Cast your mind back to 2003, six years before we knew about Na'vi but when were already aware that there is, in fact, no spoon. "The Matrix Revolutions" was met with the same reception as "The Way of Water," being a decent box-office smash (via Box Office Mojo) but the lowest-rated entry in the franchise (via Rotten Tomatoes). With that said, bringing Agent Smith (Hugo Weaving) into the real world from within Resistance fighter Bane (Ian Bliss) makes for a compelling element. Pulling the tie-wearing tyrant behind his enemy's lines disguised in a "rotting piece of meat" with "dull cow eyes" is one of the film's highlights even now. It's also a plot point that could've been in James Cameron's sequel and been even more successful.

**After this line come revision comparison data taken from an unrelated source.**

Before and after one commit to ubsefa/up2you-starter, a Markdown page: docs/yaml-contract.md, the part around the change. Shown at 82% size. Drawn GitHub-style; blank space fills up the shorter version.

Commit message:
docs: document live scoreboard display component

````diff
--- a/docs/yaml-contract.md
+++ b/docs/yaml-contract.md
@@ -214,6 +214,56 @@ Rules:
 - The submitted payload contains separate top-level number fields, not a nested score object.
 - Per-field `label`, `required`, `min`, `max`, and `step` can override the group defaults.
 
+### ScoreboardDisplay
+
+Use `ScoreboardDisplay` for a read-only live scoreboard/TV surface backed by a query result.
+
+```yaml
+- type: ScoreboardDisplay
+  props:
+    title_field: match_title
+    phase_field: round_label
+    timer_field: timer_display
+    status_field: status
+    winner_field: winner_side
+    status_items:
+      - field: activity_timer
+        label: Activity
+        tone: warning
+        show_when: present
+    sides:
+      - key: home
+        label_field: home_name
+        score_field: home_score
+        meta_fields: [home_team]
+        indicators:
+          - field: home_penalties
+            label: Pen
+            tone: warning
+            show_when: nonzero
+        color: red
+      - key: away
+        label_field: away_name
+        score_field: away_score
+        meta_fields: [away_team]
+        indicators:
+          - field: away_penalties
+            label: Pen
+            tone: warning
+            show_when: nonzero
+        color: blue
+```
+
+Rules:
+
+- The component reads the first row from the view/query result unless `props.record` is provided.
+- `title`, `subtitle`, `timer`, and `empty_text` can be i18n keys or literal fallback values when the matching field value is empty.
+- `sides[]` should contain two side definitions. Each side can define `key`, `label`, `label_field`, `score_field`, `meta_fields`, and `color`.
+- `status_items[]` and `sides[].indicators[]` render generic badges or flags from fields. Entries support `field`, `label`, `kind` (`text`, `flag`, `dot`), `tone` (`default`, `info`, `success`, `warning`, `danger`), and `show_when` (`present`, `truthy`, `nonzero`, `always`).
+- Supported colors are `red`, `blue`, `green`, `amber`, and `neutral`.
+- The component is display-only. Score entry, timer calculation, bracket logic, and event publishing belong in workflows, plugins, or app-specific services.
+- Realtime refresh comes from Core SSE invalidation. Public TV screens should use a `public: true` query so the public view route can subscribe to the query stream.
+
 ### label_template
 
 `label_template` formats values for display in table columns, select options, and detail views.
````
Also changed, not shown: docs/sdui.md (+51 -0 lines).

From the second Quaritch II is seen watching the original's last rites recording, "The Way of Water" throws away a potentially exciting dynamic and squanders the opportunities available. His team's mission is to take down the leader of the Na'vi and his "former" foe, Jake Sully. Rather than use their new forms to their advantage, the grunts go in with itchy trigger fingers, confirming that the sky people learned nothing from Jake's last successful infiltration. Had the plotline in "Revolutions" been used here, it would've made the film and Quaritch's character much more interesting. More importantly, there's a high chance it would've made the relationship between father and son much more tolerable.

Different tactics in The Way of Water could've made major issues less noticeable

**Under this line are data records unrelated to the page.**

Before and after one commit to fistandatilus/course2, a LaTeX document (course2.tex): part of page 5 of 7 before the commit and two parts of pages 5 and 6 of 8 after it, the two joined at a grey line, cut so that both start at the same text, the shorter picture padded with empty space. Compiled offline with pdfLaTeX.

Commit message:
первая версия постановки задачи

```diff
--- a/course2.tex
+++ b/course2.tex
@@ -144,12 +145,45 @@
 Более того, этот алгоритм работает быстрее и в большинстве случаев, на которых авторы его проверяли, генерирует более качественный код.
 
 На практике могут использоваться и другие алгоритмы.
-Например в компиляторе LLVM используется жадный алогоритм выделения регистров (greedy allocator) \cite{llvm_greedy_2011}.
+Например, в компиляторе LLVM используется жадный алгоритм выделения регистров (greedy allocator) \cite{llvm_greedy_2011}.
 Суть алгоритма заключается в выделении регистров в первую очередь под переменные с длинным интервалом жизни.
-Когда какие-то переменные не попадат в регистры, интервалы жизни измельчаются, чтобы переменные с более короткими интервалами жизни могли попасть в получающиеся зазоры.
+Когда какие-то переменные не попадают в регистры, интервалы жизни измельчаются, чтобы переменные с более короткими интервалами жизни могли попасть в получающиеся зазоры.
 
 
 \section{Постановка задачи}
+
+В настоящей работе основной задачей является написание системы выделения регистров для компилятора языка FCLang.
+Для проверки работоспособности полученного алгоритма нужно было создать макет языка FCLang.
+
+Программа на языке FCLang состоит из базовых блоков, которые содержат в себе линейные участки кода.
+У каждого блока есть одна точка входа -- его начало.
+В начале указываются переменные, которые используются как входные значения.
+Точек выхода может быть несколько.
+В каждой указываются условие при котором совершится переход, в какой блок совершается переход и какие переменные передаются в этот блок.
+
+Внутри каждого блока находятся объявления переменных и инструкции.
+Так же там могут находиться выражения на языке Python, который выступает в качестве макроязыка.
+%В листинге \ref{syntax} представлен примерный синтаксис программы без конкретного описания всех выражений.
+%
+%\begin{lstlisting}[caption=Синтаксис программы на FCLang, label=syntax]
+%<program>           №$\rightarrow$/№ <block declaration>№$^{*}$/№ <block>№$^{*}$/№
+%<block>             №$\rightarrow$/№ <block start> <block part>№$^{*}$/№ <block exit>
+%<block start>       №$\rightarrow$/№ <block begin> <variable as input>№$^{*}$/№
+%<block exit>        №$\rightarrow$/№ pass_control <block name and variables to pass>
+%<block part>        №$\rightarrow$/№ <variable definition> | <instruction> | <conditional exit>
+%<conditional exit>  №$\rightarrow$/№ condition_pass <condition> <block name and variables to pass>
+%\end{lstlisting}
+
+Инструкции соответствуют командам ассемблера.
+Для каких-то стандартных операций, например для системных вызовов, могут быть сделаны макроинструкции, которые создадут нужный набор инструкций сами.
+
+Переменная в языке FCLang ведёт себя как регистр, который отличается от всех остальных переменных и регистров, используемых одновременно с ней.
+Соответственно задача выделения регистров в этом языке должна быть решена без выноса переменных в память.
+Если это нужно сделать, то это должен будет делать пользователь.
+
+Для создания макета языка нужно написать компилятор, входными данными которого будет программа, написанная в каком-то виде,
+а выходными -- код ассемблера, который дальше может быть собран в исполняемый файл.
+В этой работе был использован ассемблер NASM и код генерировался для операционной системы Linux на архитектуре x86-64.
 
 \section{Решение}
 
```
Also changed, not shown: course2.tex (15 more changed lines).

James Cameron may be pushing his cinematic scope to its limits so that we mere mortals can process it, but it doesn't change the fact that some story elements are pretty frankly bonkers. Besides Sigourney Weaver returning to the franchise as Kiri, a Jesus-type character already sparking wild theories, there's also Quaritch's son, Spider, the Na'vi wannabe who is never mentioned in the first film. In "The Way of Water," the only effort made to form a bond between orphan and father figure is Spider teaching Quaritch II the lay of the land and being impressed he can handle a banshee. It's one of the film's most forced story threads and could've been so much more.

Imagine if the Quaritch clone had been welcomed into Jake's tribe and realized how he is connected to this human outsider that some of the enemy welcome. Might the villain have learned the error of his ways and come to the conclusion that the aliens he was so bent on destroying are actually an okay bunch? No, but chances are that might be appearing in "Avatar 3" given how "The Way of Water" ends. Of course, we could be wrong and Cameron could take us in an entirely different direction. Let's hope it's a far cry from the first film and its second with added H2O.